Under the current system, 70 per cent of crimes are recorded as ‘undetected’, leaving victims and the public concerned that nothing has been done by police.
This will change with the introduction of a new recording framework.
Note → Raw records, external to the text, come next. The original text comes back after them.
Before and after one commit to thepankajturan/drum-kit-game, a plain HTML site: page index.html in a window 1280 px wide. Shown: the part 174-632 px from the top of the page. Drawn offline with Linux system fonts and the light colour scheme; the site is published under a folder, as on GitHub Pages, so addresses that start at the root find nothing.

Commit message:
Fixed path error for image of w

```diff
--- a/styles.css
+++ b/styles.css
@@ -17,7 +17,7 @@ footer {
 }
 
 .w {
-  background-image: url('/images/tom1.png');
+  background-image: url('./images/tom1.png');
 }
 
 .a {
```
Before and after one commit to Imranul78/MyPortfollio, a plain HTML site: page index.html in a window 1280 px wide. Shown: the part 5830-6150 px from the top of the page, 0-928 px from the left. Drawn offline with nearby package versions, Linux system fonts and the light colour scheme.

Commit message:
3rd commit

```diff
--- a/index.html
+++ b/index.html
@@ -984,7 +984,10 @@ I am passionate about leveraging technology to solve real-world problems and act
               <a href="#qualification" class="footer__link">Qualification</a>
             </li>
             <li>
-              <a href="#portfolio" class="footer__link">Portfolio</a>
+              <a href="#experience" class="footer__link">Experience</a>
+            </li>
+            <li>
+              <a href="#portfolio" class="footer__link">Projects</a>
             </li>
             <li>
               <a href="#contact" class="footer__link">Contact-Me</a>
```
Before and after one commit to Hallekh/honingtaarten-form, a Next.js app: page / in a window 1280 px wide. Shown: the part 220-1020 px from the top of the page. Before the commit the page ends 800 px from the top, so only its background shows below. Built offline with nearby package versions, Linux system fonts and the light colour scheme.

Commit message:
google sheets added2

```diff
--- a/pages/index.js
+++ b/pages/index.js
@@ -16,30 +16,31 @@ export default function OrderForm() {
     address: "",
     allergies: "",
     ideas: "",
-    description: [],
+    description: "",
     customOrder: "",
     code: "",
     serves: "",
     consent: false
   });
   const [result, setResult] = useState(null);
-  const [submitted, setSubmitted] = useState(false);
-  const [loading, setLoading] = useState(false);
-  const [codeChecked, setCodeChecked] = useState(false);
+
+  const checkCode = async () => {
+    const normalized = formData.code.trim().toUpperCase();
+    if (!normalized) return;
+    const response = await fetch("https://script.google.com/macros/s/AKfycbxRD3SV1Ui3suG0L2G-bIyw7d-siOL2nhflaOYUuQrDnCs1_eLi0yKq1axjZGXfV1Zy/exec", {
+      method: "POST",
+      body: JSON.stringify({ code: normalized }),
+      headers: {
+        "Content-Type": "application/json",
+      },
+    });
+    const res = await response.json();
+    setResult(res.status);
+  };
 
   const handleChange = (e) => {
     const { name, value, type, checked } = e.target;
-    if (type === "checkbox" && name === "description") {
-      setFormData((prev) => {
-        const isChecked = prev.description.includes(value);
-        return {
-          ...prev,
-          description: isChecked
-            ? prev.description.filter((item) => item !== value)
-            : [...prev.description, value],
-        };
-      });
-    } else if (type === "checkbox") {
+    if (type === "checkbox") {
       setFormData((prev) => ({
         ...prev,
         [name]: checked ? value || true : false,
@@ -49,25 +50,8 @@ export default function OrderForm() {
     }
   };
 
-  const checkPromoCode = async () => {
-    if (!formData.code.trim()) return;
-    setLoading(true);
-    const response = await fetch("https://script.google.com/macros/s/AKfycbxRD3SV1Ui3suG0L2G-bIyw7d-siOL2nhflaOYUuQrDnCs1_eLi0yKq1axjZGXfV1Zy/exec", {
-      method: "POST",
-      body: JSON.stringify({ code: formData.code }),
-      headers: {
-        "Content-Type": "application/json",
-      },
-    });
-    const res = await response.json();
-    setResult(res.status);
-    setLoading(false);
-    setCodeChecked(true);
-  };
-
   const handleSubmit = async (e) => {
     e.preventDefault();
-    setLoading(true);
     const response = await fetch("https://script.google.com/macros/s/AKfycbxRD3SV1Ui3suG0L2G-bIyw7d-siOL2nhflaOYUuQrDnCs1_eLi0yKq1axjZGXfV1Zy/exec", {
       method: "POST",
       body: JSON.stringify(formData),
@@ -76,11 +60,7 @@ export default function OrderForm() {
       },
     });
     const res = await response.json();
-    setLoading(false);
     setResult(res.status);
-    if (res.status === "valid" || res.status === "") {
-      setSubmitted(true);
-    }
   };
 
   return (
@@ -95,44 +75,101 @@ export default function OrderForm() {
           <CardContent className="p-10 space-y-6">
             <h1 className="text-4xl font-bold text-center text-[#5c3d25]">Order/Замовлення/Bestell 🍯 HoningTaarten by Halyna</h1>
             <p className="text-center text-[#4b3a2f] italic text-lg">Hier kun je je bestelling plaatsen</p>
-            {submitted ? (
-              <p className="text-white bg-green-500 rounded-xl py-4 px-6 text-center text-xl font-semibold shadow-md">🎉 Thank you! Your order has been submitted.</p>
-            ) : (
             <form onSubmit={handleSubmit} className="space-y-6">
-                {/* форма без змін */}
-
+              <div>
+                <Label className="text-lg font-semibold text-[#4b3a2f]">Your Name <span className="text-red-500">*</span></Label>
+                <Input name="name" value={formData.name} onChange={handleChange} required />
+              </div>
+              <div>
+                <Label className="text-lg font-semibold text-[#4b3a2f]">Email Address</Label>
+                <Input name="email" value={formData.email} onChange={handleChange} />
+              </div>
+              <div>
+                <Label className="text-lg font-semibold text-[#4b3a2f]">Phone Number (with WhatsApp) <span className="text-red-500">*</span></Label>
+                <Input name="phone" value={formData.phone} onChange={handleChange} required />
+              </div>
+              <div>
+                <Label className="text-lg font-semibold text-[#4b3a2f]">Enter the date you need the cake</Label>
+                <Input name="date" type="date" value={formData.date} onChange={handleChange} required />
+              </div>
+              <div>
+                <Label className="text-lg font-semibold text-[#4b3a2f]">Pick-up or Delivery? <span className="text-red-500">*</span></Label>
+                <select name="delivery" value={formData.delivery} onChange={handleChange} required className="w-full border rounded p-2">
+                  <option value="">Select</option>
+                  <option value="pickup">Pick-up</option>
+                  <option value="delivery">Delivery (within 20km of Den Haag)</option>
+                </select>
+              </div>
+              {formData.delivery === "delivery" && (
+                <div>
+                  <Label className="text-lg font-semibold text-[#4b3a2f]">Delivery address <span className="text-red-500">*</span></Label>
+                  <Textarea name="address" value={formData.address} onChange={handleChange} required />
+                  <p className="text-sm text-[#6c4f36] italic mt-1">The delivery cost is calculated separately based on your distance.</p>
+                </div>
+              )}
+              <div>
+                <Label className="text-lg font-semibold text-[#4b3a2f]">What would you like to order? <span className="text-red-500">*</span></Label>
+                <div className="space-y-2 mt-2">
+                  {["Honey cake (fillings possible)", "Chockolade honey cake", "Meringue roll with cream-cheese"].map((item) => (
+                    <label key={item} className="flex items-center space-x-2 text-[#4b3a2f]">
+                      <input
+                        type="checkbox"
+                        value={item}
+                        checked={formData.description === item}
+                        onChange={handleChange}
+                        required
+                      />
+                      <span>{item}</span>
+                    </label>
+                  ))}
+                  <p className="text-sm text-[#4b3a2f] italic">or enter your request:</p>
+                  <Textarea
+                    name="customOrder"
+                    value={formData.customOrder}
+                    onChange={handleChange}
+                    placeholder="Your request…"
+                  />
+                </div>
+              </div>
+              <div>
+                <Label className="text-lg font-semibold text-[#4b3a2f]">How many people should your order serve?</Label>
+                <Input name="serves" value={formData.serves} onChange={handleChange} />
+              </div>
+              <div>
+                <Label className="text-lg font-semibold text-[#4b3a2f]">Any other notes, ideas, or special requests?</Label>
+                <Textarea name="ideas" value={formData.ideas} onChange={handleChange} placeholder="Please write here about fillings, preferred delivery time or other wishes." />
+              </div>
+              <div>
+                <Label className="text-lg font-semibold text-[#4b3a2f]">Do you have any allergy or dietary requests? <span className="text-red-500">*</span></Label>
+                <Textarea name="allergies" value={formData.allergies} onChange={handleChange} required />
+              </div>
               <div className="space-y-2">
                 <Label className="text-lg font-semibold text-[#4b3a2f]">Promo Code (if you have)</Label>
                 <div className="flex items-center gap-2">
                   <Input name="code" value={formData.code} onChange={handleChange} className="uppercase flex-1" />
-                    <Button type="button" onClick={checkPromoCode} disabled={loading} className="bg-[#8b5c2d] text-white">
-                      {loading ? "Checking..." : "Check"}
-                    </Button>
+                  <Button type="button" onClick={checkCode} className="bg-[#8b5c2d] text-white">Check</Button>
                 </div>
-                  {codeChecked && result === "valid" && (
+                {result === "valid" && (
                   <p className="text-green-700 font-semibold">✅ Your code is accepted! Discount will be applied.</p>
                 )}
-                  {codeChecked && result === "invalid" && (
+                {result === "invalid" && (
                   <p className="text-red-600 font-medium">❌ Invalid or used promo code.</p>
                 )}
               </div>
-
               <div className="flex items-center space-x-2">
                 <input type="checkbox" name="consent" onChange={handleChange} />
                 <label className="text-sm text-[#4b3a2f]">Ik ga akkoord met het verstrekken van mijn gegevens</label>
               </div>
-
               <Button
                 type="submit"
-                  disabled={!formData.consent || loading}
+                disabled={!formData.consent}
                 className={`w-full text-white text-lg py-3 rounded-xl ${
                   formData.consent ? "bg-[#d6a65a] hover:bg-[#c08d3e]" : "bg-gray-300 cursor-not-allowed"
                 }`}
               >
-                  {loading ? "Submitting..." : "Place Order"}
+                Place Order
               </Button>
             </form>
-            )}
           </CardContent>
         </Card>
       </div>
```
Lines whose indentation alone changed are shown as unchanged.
A new ‘community resolution’ category will recognise the community penalties that criminals receive.
Some forces already submit this data voluntarily, but from April 2013 all forces will be required to. This will increase transparency and improve accountability.
‘Undetected’ offences also include cases where ‘no further action’ was taken as the police were unable to mount a prosecution, either because there was insufficient evidence, the alleged victim did not want to proceed or because one party died after the offence was committed.
More details on why no further action was taken will start to be recorded from April 2014 after further consultation with police and other law enforcement agencies on sub-categories.
Policing and Criminal Justice Minister Damian Green said:
‘Recording offences as ‘undetected’ leaves victims feeling neglected and police investigations misunderstood - it does not properly reflect police work and that’s why we are scrapping it.
‘It is wholly inaccurate to suggest to the public that more than two thirds of all crimes are not investigated by the police, yet that is what these statistics currently show.
‘By introducing new categories, the police will be able to demonstrate the hard work they do and increase public transparency in policing.’
Including community penalties in the national statistics will build on the government’s new Community Remedy measure, which will give victims of low-level crime and anti-social behaviour a say in the out-of-court punishment of the offender. This will be introduced in new legislation later this year.
Notes to editors
For more information, contact the press office on 020 7035 3535.
The government’s consultation on the community remedy proposal closes on Thursday 7 March.
The 43 police forces in England and Wales and the British Transport Police provide the Home Office with aggregate returns on the number of notifiable crimes and detections they have recorded each year. Detected crimes are those crimes that have been ‘cleared up’ by the police.
The current ‘detection’ framework for recording crime outcomes is divided into two categories: sanction and non-sanction detections. The former occurs where the offender receives some formal sanction and the latter occurs in certain circumstances where the offence was ‘cleared up’ but no further action is taken against an offender, for example, where the alleged offender has died.
On 19 October 2012 the Government launched a targeted consultation seeking the views of directly affected parties to the revised framework, including the police, criminal justice practitioners, victims groups, the voluntary and community sector, other government departments, and organisations with a direct interest in crime data. Members of the public were also invited to comment. The consultation was published on the Home Office website.